My hostel was close to the sea, so I took a morning walk along the promenade to see the Pacific up close for the first time. I came to Jeju with no firm plans, and picked my itinerary based on the tourist map. Many places I did want to visit were far apart, and there was no rail transport, so I picked one: the Artist Village of Jeoji in the western part of the island. It was quite a trip, but taxis (and generally, public transport) in Korea are quite reasonably priced, and the lush island landscape is a pleasure to watch while in transit.
The centerpiece of the Artist Village is the Museum of Contemporary Art. Their Feng ZhengJie exhibition of iconic, colorful portraits of women was not due to open for a couple of days, but I managed to sneak a peek while they were setting things up.
The Village also hosts many artists' residences, making it a nice place to check out some architecture (top left). There are many public art displays too (top right), along with some small farms (bottom left) set up on the rich volcanic soil. The unique dol hareubang, or "grandfather stones", mascots of Jeju Island, make an appearance here too (bottom right).
A couple of smaller, private galleries were around, so I had a look at them too.

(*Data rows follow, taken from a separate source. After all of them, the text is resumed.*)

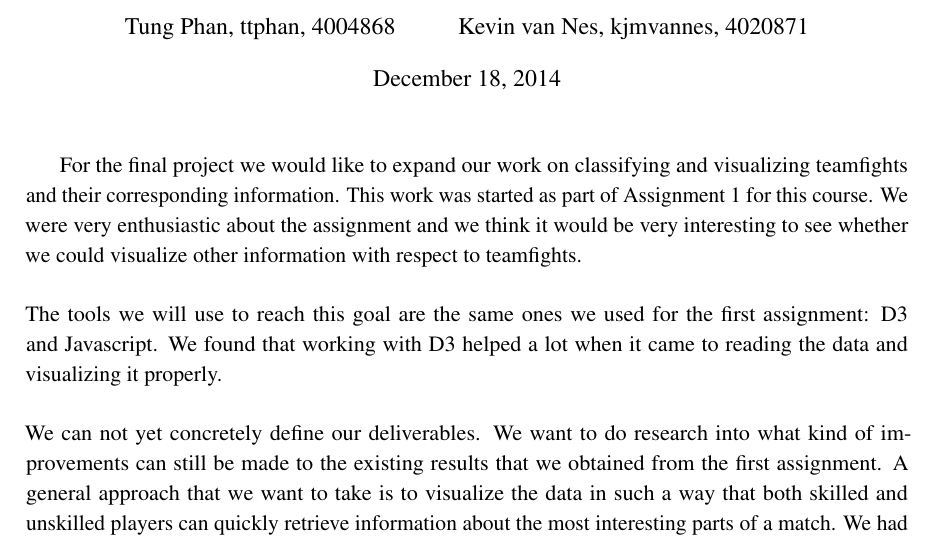
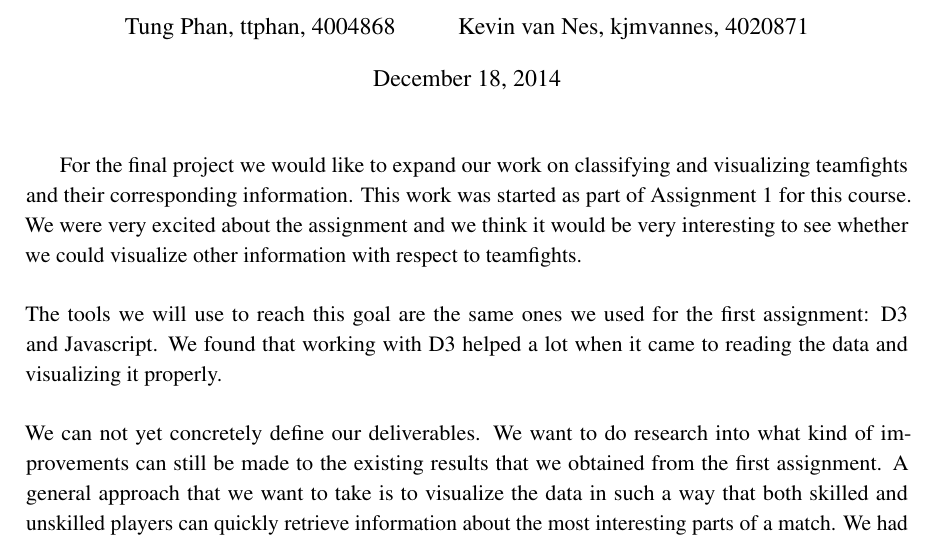
Before and after one commit to ttphan/DataVisualization, a LaTeX document (reports/Final Project Proposal/DataVisualization_FinalProject_Proposal.tex): part of the page, cut so that both start at the same text. Compiled offline with pdfLaTeX.

Commit message:
Enthusiastic -> Excited

```diff
--- a/reports/Final Project Proposal/DataVisualization_FinalProject_Proposal.tex
+++ b/reports/Final Project Proposal/DataVisualization_FinalProject_Proposal.tex
@@ -29,7 +29,7 @@
 
 \maketitle
 
-For the final project we would like to expand our work on classifying and visualizing teamfights and their corresponding information. This work was started as part of Assignment 1 for this course. We were very enthusiastic about the assignment and we think it would be very interesting to see whether we could visualize other information with respect to teamfights.\\
+For the final project we would like to expand our work on classifying and visualizing teamfights and their corresponding information. This work was started as part of Assignment 1 for this course. We were very excited about the assignment and we think it would be very interesting to see whether we could visualize other information with respect to teamfights.\\
 \\
 The tools we will use to reach this goal are the same ones we used for the first assignment: D3 and Javascript. We found that working with D3 helped a lot when it came to reading the data and visualizing it properly.\\
 \\
```
Also changed, not shown: reports/Final Project Proposal/DataVisualization_FinalProject_Proposal.pdf, 2 other files.
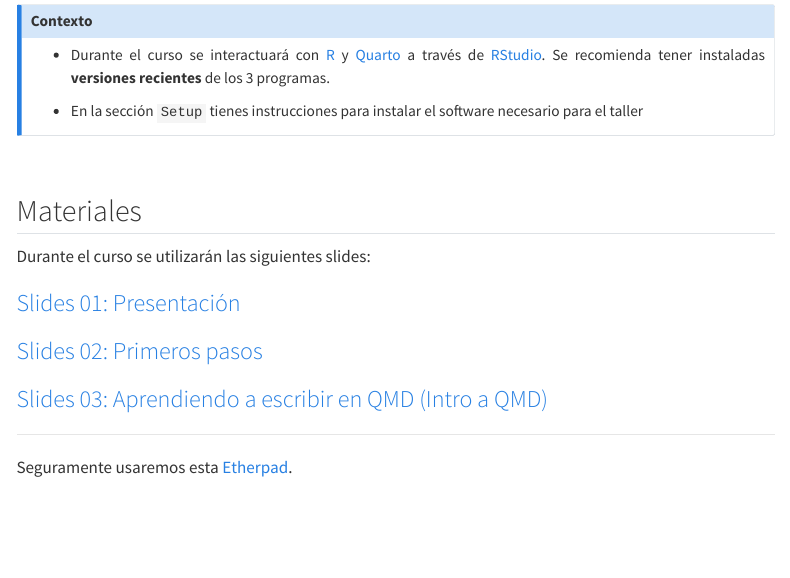
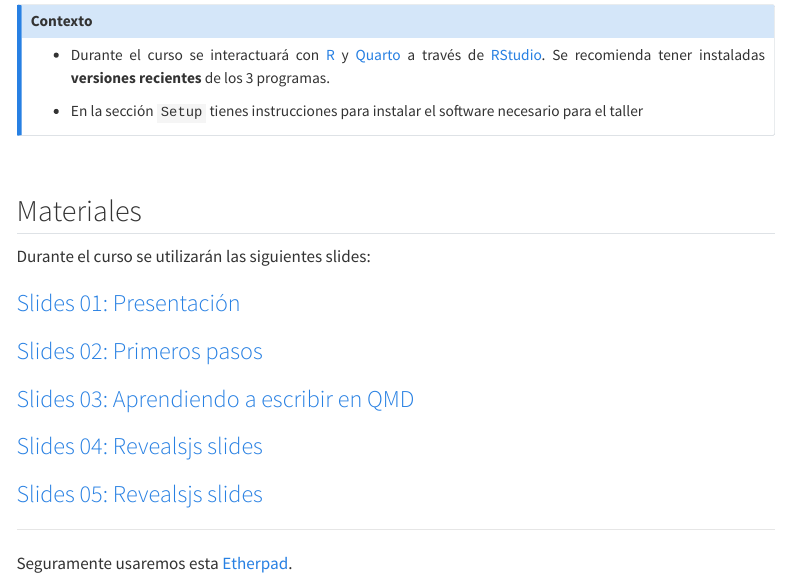
Before and after one commit to perezp44/intro.to.quarto, a Quarto document (materiales.qmd): the page in a window 1100 px wide, from 70 px down. Rendered offline with R 4.5, knitr and Pandoc in place of Quarto, with nearby package versions; menus at the side of the page are left out.

Commit message:
slides 05

```diff
--- a/materiales.qmd
+++ b/materiales.qmd
@@ -22,14 +22,16 @@ title: "Materiales para el Taller"
 Durante el curso se utilizarán las siguientes slides:
 
 
-### [Slides 01: Presentación](./slides/slides_01_presentacion.qmd){target="_blank"}
+### [Slides 01: Presentación](./slides/01_presentacion.qmd){target="_blank"}
 
-### [Slides 02: Primeros pasos](./slides/slides_02_primeros-pasos.qmd){target="_blank"}
+### [Slides 02: Primeros pasos](./slides/02_primeros_pasos.qmd){target="_blank"}
 
-### [Slides 03: Aprendiendo a escribir en QMD (Intro a QMD)](./slides/slides_03_aprendiendo-Qmd.qmd){target="_blank"}
+### [Slides 03: Aprendiendo a escribir en QMD](./slides/03_aprendiendo_Qmd.qmd){target="_blank"}
 
 
+### [Slides 04: Revealsjs slides](./slides/04_revealjs.qmd){target="_blank"}
 
+### [Slides 05: Revealsjs slides](./slides/05_primer_web.qmd){target="_blank"}
 
 
 
```
Also changed, not shown: docs/search.json, slides/01_presentacion.qmd (renamed from slides/slides_01_presentacion.qmd), slides/02_primeros_pasos.qmd (renamed from slides/slides_02_primeros-pasos.qmd), slides/03_aprendiendo_Qmd.qmd (renamed from slides/slides_03_aprendiendo-Qmd.qmd), slides/04_revealjs.qmd (renamed from slides/slides_04_revealjs.qmd), slides/05_primer_web.qmd (renamed from slides/slides_05_mi-primer-web-blog.qmd), 97 other files.
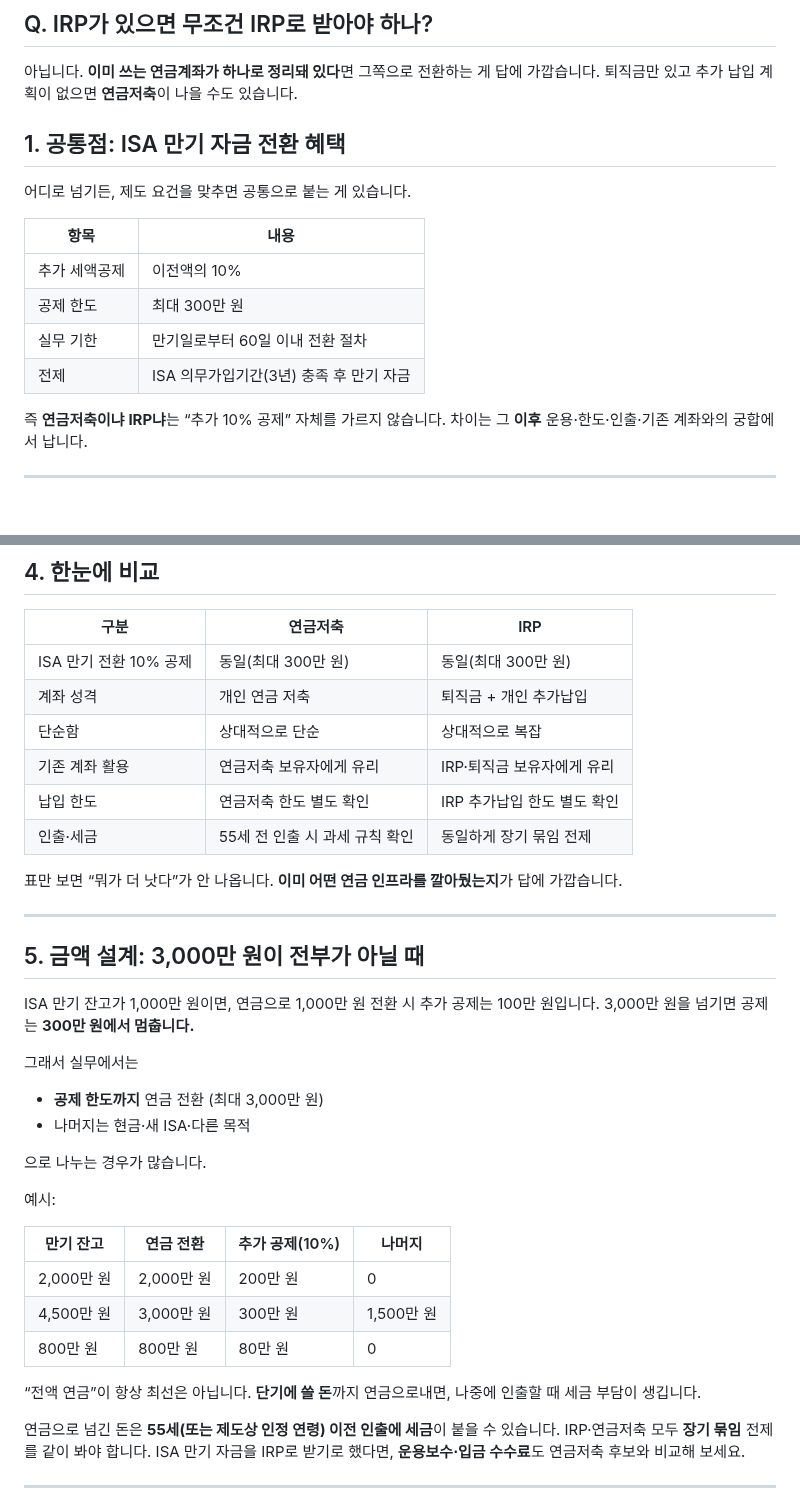
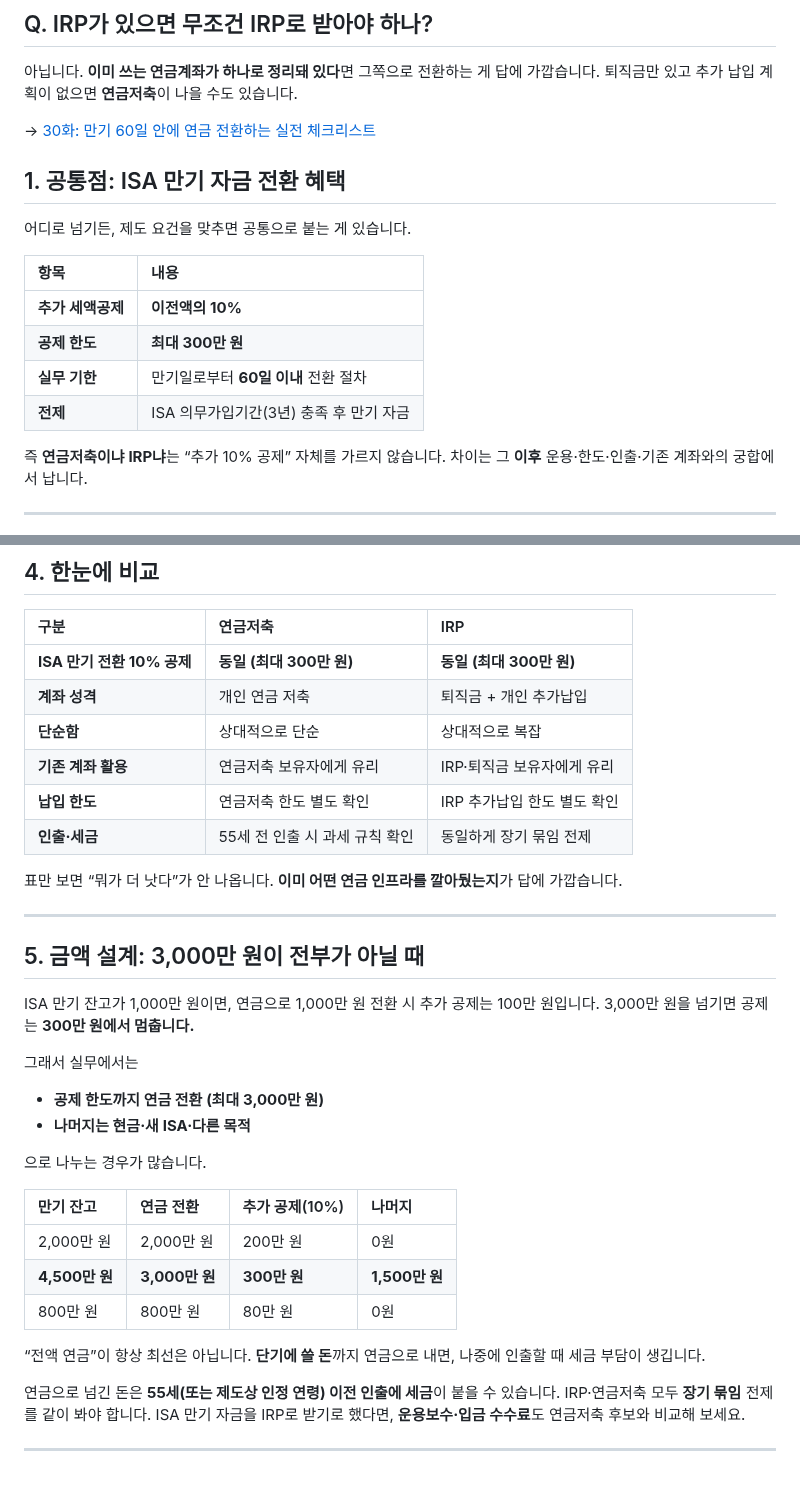
Before and after one commit to seyoungahn2/ShopProject, a Markdown page: content/isa/31-pension-vs-irp-transfer.md, 2 parts joined by grey strips. GitHub-like rendering; blank space fills up the shorter version.

Commit message:
Polish episode 31 tables, spacing, bridge link, and dedupe
- Bold key cells and align :--- separators in comparison/summary tables
- Fix spacing typo (연금으로 내면) and remove duplicated closing line
- Add 30화 bridge link after Q; bold §5 key amount row and mistake table

Co-authored-by: Ahn <seyoungahn2@users.noreply.github.com>

```diff
--- a/content/isa/31-pension-vs-irp-transfer.md
+++ b/content/isa/31-pension-vs-irp-transfer.md
@@ -26,16 +26,18 @@
 아닙니다. **이미 쓰는 연금계좌가 하나로 정리돼 있다**면 그쪽으로 전환하는 게 답에 가깝습니다.
 퇴직금만 있고 추가 납입 계획이 없으면 **연금저축**이 나을 수도 있습니다.
 
+→ [30화: 만기 60일 안에 연금 전환하는 실전 체크리스트](https://mynews20482.tistory.com/30)
+
 ## 1. 공통점: ISA 만기 자금 전환 혜택
 
 어디로 넘기든, 제도 요건을 맞추면 공통으로 붙는 게 있습니다.
 
 | 항목 | 내용 |
-| --- | --- |
-| 추가 세액공제 | 이전액의 10% |
-| 공제 한도 | 최대 300만 원 |
-| 실무 기한 | 만기일로부터 60일 이내 전환 절차 |
-| 전제 | ISA 의무가입기간(3년) 충족 후 만기 자금 |
+| :--- | :--- |
+| **추가 세액공제** | **이전액의 10%** |
+| **공제 한도** | **최대 300만 원** |
+| **실무 기한** | 만기일로부터 **60일 이내** 전환 절차 |
+| **전제** | ISA 의무가입기간(3년) 충족 후 만기 자금 |
 
 즉 **연금저축이냐 IRP냐**는 “추가 10% 공제” 자체를 가르지 않습니다.
 차이는 그 **이후** 운용·한도·인출·기존 계좌와의 궁합에서 납니다.
@@ -89,13 +91,13 @@
 ## 4. 한눈에 비교
 
 | 구분 | 연금저축 | IRP |
-| --- | --- | --- |
-| ISA 만기 전환 10% 공제 | 동일(최대 300만 원) | 동일(최대 300만 원) |
-| 계좌 성격 | 개인 연금 저축 | 퇴직금 + 개인 추가납입 |
-| 단순함 | 상대적으로 단순 | 상대적으로 복잡 |
-| 기존 계좌 활용 | 연금저축 보유자에게 유리 | IRP·퇴직금 보유자에게 유리 |
-| 납입 한도 | 연금저축 한도 별도 확인 | IRP 추가납입 한도 별도 확인 |
-| 인출·세금 | 55세 전 인출 시 과세 규칙 확인 | 동일하게 장기 묶임 전제 |
+| :--- | :--- | :--- |
+| **ISA 만기 전환 10% 공제** | **동일 (최대 300만 원)** | **동일 (최대 300만 원)** |
+| **계좌 성격** | 개인 연금 저축 | 퇴직금 + 개인 추가납입 |
+| **단순함** | 상대적으로 단순 | 상대적으로 복잡 |
+| **기존 계좌 활용** | 연금저축 보유자에게 유리 | IRP·퇴직금 보유자에게 유리 |
+| **납입 한도** | 연금저축 한도 별도 확인 | IRP 추가납입 한도 별도 확인 |
+| **인출·세금** | 55세 전 인출 시 과세 규칙 확인 | 동일하게 장기 묶임 전제 |
 
 표만 보면 “뭐가 더 낫다”가 안 나옵니다.
 **이미 어떤 연금 인프라를 깔아뒀는지**가 답에 가깝습니다.
@@ -109,21 +111,19 @@ ISA 만기 잔고가 1,000만 원이면, 연금으로 1,000만 원 전환 시
 
 그래서 실무에서는
 
-- **공제 한도까지** 연금 전환 (최대 3,000만 원)
-- 나머지는 현금·새 ISA·다른 목적
+- **공제 한도까지 연금 전환 (최대 3,000만 원)**
+- **나머지는 현금·새 ISA·다른 목적**
 
 으로 나누는 경우가 많습니다.
 
-예시:
-
 | 만기 잔고 | 연금 전환 | 추가 공제(10%) | 나머지 |
-| --- | --- | --- | --- |
-| 2,000만 원 | 2,000만 원 | 200만 원 | 0 |
-| 4,500만 원 | 3,000만 원 | 300만 원 | 1,500만 원 |
-| 800만 원 | 800만 원 | 80만 원 | 0 |
+| :--- | :--- | :--- | :--- |
+| 2,000만 원 | 2,000만 원 | 200만 원 | 0원 |
+| **4,500만 원** | **3,000만 원** | **300만 원** | **1,500만 원** |
+| 800만 원 | 800만 원 | 80만 원 | 0원 |
 
 “전액 연금”이 항상 최선은 아닙니다.
-**단기에 쓸 돈**까지 연금으로내면, 나중에 인출할 때 세금 부담이 생깁니다.
+**단기에 쓸 돈**까지 연금으로 내면, 나중에 인출할 때 세금 부담이 생깁니다.
 
 연금으로 넘긴 돈은 **55세(또는 제도상 인정 연령) 이전 인출에 세금**이 붙을 수 있습니다.
 IRP·연금저축 모두 **장기 묶임** 전제를 같이 봐야 합니다.
```
Also changed, not shown: other parts of content/isa/31-pension-vs-irp-transfer.md (+11 -17 lines).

As in the rest of Korea, I saw a few examples of eco-friendly design on Jeju. Some familiar, like solar-powered lighting (left), and some novel, like grey water flushing (right), the latter of which I also saw in Japan. And like many other places in Korea, Jeju's direction signs for specific locations not only point the way, but also mention the distance -- very useful information to a tourist.
My main meal of the day was a late breakfast of pork stew at a Chinese-Korean restaurant (top left). I also recommend the quaint cafe (top right) at down the circuit road in Artist Village; they have great coffee, and very nice people running it. And, very appropriate for my destination, I sampled some plum wine (bottom left) and had a Japanese-Korean wudong (udon) noodle soup (bottom right) at the airport before my trans-strait flight to Osaka.